▶ Work instruction: Set the data down again so that every line matches exactly.

▶ Source material:
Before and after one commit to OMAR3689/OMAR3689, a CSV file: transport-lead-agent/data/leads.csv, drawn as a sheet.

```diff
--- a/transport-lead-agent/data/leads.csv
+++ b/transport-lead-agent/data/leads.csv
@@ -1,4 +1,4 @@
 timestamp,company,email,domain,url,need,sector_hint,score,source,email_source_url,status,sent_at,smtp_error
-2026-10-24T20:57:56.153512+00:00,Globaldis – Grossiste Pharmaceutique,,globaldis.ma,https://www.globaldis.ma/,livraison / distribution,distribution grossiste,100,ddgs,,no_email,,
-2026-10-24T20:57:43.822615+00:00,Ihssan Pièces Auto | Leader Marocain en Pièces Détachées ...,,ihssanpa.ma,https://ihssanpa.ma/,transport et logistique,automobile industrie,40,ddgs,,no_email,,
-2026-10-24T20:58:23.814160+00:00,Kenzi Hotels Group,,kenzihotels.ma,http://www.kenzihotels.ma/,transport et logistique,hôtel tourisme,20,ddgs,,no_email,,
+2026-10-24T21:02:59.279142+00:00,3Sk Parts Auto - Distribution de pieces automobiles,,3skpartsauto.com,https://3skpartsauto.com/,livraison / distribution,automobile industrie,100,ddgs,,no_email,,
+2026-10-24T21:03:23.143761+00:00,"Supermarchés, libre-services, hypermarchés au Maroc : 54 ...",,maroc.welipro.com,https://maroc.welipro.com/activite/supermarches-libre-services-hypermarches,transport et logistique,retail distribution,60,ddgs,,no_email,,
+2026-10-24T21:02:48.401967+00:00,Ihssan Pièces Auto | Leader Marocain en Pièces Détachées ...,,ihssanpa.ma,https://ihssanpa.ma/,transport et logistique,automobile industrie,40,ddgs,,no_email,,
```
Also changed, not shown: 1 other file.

▶ Exercise answer:
Before and after one commit to OMAR3689/OMAR3689, a CSV file: transport-lead-agent/data/leads.csv, drawn as a sheet.

```diff
--- a/transport-lead-agent/data/leads.csv
+++ b/transport-lead-agent/data/leads.csv
@@ -1,4 +1,4 @@
 timestamp,company,email,domain,url,need,sector_hint,score,source,email_source_url,status,sent_at,smtp_error
-2026-10-24T20:57:56.153512+00:00,Globaldis – Grossiste Pharmaceutique,,globaldis.ma,https://www.globaldis.ma/,livraison / distribution,distribution grossiste,100,ddgs,,no_email,,
-2026-10-24T20:57:43.822615+00:00,Ihssan Pièces Auto | Leader Marocain en Pièces Détachées ...,,ihssanpa.ma,https://ihssanpa.ma/,transport et logistique,automobile industrie,40,ddgs,,no_email,,
-2026-10-24T20:58:23.814160+00:00,Kenzi Hotels Group,,kenzihotels.ma,http://www.kenzihotels.ma/,transport et logistique,hôtel tourisme,20,ddgs,,no_email,,
+2026-10-24T21:02:59.279142+00:00,3Sk Parts Auto - Distribution de pieces automobiles,,3skpartsauto.com,https://3skpartsauto.com/,livraison / distribution,automobile industrie,100,ddgs,,no_email,,
+2026-10-24T21:03:23.143761+00:00,"Supermarchés, libre-services, hypermarchés au Maroc : 54 ...",,maroc.welipro.com,https://maroc.welipro.com/activite/supermarches-libre-services-hypermarches,transport et logistique,retail distribution,60,ddgs,,no_email,,
+2026-10-24T21:02:48.401967+00:00,Ihssan Pièces Auto | Leader Marocain en Pièces Détachées ...,,ihssanpa.ma,https://ihssanpa.ma/,transport et logistique,automobile industrie,40,ddgs,,no_email,,
```
Also changed, not shown: 1 other file.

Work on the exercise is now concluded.